Nick Kristof tries a little revisionist history:
It is clear that in July 2000 at Camp David, Mr. Barak and President Clinton suggested a courageous, path-breaking peace plan permitting a Palestinian state with a capital in Jerusalem. But, equally clearly, it still would have left the Palestinian state shorn of at least 9 percent of the West Bank, crippled by the loss of water and good land, and (even in the best version) nearly divided by an Israeli annexation running east from Jerusalem. It is reasonable to question whether it would have created a viable state.
As currently constituted, the only thing that makes Israel a viable state is the qualitative edge the IDF has over its Arab enemies. And after the Passover Seder Massacre, anything — I mean goddamn anything — the Palestinians get better than a boot to the teeth is pure gravy.
And if the boot fits, eat it.
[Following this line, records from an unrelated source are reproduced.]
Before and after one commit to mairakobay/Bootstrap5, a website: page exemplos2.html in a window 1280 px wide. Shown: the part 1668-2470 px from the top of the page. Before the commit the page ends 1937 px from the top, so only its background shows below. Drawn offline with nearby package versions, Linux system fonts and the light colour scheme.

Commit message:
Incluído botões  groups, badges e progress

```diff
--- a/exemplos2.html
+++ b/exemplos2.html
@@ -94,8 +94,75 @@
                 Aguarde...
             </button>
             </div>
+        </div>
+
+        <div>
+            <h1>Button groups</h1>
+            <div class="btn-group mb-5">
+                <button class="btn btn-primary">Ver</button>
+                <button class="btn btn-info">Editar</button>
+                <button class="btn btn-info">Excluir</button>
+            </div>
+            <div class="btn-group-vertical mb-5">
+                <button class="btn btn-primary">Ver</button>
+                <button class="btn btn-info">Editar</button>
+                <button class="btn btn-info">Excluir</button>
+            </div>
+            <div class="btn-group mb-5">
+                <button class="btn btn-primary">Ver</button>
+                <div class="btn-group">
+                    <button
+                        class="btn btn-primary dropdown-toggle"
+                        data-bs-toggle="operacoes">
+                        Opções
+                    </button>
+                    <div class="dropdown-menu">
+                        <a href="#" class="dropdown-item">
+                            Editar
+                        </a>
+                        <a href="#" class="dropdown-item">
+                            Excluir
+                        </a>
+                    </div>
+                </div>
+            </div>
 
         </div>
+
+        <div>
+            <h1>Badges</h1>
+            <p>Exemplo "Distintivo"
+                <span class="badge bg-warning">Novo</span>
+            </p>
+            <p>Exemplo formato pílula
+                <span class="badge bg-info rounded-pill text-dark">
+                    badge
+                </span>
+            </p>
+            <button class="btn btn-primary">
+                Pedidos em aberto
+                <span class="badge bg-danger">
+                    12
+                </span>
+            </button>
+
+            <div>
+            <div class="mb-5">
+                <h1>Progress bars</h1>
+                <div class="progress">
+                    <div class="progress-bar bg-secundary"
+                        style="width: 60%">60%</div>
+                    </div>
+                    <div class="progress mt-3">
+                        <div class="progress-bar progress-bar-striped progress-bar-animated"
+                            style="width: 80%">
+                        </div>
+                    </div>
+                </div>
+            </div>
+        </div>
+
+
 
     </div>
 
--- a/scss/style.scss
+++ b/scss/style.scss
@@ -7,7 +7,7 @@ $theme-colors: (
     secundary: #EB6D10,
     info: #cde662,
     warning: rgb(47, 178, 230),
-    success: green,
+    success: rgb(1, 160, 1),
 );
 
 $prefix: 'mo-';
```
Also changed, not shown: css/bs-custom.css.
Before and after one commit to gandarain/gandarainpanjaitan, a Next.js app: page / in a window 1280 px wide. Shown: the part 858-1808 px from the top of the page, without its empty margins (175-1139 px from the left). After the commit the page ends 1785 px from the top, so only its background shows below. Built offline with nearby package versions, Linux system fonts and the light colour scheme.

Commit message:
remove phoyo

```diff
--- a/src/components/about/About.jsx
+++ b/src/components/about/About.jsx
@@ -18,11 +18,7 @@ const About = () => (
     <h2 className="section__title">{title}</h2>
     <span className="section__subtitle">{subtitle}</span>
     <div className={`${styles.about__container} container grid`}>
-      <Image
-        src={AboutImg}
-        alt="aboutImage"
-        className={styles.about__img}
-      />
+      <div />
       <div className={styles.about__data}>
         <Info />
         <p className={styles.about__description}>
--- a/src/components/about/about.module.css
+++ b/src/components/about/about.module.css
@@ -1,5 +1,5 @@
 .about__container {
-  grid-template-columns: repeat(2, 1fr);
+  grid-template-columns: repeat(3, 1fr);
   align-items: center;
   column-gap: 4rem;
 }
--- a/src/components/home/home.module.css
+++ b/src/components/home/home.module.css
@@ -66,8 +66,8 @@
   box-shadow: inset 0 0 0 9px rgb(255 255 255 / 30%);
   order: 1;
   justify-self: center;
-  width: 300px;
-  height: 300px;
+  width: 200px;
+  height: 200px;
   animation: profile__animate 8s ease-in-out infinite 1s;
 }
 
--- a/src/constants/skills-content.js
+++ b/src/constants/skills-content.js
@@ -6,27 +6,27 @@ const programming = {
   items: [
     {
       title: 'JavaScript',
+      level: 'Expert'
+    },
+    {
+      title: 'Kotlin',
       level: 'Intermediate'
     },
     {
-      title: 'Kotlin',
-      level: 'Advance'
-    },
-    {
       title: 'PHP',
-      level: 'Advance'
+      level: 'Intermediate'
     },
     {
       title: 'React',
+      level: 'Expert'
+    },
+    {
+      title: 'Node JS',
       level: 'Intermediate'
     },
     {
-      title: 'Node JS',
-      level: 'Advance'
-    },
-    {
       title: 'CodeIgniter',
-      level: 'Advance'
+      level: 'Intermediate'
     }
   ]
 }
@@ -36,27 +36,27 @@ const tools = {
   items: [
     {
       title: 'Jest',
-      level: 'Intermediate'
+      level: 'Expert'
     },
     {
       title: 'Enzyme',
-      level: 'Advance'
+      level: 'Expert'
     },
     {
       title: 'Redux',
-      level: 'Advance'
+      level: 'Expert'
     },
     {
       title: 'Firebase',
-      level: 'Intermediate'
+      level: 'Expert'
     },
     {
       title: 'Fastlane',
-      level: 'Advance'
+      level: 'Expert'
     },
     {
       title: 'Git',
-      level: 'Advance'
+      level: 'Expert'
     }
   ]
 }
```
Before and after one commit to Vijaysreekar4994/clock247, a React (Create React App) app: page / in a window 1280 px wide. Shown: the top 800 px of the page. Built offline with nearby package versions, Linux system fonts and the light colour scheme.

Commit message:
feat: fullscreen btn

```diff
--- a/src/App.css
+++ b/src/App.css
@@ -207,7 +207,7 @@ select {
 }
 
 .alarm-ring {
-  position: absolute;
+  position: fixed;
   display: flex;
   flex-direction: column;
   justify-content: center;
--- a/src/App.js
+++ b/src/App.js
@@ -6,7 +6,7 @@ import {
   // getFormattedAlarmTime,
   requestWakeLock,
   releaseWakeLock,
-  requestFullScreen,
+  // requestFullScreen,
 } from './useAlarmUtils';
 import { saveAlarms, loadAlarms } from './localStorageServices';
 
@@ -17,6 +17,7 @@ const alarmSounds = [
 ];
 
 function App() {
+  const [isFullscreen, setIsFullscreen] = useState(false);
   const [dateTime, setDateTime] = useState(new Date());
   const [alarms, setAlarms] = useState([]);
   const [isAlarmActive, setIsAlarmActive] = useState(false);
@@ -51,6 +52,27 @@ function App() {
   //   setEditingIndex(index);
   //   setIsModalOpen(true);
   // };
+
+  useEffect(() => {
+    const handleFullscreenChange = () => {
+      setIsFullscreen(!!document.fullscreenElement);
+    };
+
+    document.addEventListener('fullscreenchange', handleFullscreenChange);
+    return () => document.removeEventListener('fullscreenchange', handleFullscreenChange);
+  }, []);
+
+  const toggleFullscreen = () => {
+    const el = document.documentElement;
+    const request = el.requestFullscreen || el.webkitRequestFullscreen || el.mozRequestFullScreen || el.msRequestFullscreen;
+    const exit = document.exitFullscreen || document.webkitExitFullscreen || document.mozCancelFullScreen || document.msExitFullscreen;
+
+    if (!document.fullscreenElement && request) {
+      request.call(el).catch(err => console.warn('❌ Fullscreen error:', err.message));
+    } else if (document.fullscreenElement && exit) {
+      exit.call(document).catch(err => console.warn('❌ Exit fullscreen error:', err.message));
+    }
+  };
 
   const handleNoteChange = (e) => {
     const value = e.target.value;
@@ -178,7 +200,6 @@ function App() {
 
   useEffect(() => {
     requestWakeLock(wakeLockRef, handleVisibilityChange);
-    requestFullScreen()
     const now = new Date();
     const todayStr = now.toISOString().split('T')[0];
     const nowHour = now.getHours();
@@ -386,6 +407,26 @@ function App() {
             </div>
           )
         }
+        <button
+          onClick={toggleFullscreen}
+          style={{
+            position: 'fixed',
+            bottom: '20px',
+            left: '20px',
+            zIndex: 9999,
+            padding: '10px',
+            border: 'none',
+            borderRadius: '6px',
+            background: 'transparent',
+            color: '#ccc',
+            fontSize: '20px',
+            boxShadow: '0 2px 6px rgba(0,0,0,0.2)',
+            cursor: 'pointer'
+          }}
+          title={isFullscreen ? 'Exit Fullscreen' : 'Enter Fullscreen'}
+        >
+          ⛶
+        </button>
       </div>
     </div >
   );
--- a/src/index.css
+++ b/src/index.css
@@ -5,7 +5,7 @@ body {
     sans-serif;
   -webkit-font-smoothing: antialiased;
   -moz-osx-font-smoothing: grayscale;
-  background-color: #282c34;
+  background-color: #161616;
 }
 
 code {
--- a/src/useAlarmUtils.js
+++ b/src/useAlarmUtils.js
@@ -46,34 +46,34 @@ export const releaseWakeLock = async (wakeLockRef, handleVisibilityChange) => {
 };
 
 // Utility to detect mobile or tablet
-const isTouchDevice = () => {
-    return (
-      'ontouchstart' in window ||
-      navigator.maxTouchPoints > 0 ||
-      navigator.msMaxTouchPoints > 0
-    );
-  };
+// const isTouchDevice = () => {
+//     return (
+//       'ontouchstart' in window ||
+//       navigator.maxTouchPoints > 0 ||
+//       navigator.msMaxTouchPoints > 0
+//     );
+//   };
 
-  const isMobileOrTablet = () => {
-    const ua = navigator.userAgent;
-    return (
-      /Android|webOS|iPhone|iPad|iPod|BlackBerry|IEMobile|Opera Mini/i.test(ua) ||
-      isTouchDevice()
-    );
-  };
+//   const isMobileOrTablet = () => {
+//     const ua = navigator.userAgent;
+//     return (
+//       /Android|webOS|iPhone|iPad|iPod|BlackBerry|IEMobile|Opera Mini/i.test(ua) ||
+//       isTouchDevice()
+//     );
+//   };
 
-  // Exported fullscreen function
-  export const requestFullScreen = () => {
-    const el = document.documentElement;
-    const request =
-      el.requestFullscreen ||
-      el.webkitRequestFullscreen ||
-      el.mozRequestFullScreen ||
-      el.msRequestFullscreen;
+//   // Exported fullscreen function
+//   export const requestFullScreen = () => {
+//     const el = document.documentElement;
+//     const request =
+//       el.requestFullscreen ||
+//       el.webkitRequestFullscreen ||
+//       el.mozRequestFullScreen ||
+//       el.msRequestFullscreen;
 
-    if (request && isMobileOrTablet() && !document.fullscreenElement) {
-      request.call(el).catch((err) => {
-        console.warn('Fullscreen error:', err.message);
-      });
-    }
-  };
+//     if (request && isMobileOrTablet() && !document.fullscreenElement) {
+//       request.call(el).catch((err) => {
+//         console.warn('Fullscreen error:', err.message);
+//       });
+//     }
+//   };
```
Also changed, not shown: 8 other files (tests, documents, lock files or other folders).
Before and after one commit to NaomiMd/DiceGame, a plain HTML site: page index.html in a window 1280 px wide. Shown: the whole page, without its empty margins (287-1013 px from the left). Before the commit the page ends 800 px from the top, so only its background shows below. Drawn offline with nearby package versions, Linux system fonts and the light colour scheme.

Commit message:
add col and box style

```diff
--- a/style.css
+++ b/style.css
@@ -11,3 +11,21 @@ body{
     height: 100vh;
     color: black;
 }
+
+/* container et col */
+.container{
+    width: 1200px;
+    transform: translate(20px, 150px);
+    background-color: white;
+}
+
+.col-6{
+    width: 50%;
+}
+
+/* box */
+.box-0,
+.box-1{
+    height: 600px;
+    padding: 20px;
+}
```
We know the simple truth: Arafat was offered 97% of the West Bank, all of East Jerusalem, and billions and billions of US tax dollars. If he didn’t take it, it can only be for one (or all) of three reasons:
1) He thought he could get a better deal by rejecting the current one.
2) He thought he could take, by war, from Israel more than they offered in peace.
3) He has no interest in peace, coexistence, or negotiation.
If anyone can think of a fourth, please let me know.
Scratch that — let Kristof know.